**Supplied data**
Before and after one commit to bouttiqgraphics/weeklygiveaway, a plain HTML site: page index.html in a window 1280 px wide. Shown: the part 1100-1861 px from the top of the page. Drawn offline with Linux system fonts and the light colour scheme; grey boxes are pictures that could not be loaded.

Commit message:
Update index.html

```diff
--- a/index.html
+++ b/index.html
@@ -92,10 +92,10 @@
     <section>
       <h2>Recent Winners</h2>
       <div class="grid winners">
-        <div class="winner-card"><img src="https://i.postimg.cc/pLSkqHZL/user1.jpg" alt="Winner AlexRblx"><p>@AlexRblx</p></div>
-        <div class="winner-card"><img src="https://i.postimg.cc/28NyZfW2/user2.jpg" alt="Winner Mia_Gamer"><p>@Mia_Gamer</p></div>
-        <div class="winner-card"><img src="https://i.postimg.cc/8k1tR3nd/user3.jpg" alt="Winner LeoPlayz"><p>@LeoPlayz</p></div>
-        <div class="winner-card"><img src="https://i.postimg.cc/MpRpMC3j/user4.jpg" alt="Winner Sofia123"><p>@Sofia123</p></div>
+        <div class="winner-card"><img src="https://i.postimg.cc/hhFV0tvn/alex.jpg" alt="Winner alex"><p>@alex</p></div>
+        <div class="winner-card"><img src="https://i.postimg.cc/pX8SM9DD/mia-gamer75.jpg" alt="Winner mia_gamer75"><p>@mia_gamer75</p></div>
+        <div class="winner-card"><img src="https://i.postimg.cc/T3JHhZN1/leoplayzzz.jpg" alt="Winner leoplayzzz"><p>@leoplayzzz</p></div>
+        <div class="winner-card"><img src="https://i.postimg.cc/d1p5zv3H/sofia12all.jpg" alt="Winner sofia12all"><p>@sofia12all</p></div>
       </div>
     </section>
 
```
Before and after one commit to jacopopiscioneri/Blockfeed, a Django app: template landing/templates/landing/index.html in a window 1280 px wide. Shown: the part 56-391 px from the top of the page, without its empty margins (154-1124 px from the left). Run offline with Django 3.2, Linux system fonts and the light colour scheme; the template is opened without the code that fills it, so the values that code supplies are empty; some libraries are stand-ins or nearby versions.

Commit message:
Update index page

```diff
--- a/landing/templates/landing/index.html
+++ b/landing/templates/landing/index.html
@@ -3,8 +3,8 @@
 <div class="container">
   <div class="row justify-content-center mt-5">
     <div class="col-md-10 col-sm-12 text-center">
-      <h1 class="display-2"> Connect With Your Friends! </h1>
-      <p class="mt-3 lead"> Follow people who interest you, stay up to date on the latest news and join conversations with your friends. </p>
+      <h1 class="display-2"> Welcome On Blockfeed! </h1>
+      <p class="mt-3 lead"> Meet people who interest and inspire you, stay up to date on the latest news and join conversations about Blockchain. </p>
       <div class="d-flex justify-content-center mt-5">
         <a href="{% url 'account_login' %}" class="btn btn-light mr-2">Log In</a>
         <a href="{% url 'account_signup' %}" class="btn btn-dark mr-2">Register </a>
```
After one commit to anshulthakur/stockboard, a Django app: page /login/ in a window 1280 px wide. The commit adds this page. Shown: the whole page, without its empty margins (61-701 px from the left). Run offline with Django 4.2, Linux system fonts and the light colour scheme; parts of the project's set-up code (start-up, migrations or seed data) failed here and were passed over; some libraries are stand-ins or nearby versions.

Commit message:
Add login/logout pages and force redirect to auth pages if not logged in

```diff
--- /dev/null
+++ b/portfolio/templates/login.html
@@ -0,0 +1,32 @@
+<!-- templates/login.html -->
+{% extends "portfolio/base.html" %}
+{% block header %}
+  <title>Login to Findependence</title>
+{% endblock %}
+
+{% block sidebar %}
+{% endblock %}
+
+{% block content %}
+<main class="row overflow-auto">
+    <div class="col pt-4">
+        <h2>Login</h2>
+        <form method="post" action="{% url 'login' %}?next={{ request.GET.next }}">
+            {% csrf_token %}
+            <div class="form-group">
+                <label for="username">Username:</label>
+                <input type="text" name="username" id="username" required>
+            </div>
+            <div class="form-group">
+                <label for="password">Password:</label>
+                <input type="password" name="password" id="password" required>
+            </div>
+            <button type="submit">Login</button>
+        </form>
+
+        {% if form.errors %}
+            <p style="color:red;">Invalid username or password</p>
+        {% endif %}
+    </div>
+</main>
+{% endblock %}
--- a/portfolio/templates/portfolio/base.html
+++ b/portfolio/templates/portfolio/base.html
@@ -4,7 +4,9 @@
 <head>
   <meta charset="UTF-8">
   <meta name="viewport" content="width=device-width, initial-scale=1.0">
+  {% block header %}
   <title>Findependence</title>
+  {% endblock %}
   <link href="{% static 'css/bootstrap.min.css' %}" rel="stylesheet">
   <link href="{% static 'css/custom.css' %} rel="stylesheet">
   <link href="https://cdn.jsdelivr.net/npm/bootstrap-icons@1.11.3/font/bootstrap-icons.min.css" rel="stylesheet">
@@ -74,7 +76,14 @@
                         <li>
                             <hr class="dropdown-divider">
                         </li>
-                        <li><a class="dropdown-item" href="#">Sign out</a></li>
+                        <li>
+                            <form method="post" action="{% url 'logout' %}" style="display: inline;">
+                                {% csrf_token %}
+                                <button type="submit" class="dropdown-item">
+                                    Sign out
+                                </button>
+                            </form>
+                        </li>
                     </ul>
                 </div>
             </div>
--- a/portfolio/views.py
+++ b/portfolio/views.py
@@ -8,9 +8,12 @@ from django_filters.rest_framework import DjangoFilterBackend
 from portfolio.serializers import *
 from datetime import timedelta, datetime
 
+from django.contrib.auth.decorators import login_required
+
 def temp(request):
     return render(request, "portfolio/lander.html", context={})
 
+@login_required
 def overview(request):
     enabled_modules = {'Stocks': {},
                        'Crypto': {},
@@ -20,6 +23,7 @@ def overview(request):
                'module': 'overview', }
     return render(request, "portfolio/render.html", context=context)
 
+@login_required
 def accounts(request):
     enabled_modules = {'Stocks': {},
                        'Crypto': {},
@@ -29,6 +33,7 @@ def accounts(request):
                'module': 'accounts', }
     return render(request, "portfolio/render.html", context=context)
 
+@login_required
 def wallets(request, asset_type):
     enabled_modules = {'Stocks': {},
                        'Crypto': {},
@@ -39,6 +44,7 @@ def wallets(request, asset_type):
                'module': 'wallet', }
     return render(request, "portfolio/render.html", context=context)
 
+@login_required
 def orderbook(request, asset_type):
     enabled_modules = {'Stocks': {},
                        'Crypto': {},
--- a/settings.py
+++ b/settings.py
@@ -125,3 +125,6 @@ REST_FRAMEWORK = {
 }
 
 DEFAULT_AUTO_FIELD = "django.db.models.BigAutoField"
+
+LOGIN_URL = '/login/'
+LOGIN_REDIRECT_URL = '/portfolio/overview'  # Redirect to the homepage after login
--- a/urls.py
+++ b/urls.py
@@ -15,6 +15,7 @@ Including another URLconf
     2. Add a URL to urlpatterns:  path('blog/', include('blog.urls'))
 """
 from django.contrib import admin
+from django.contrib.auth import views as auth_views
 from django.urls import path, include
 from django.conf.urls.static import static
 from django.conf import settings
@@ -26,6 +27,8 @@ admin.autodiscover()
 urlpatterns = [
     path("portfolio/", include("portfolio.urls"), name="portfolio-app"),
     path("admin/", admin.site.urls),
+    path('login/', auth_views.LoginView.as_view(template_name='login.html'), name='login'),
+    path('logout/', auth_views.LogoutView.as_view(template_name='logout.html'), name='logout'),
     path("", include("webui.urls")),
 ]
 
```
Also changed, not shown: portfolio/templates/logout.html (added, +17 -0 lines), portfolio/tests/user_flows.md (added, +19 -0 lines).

**Exercise requirements**
From the records above, pull every line that carries the word "index".

**Completed task**
Before and after one commit to bouttiqgraphics/weeklygiveaway, a plain HTML site: page index.html in a window 1280 px wide. Shown: the part 1100-1861 px from the top of the page. Drawn offline with Linux system fonts and the light colour scheme; grey boxes are pictures that could not be loaded.
Update index.html
--- a/index.html
+++ b/index.html
Before and after one commit to jacopopiscioneri/Blockfeed, a Django app: template landing/templates/landing/index.html in a window 1280 px wide. Shown: the part 56-391 px from the top of the page, without its empty margins (154-1124 px from the left). Run offline with Django 3.2, Linux system fonts and the light colour scheme; the template is opened without the code that fills it, so the values that code supplies are empty; some libraries are stand-ins or nearby versions.
Update index page
--- a/landing/templates/landing/index.html
+++ b/landing/templates/landing/index.html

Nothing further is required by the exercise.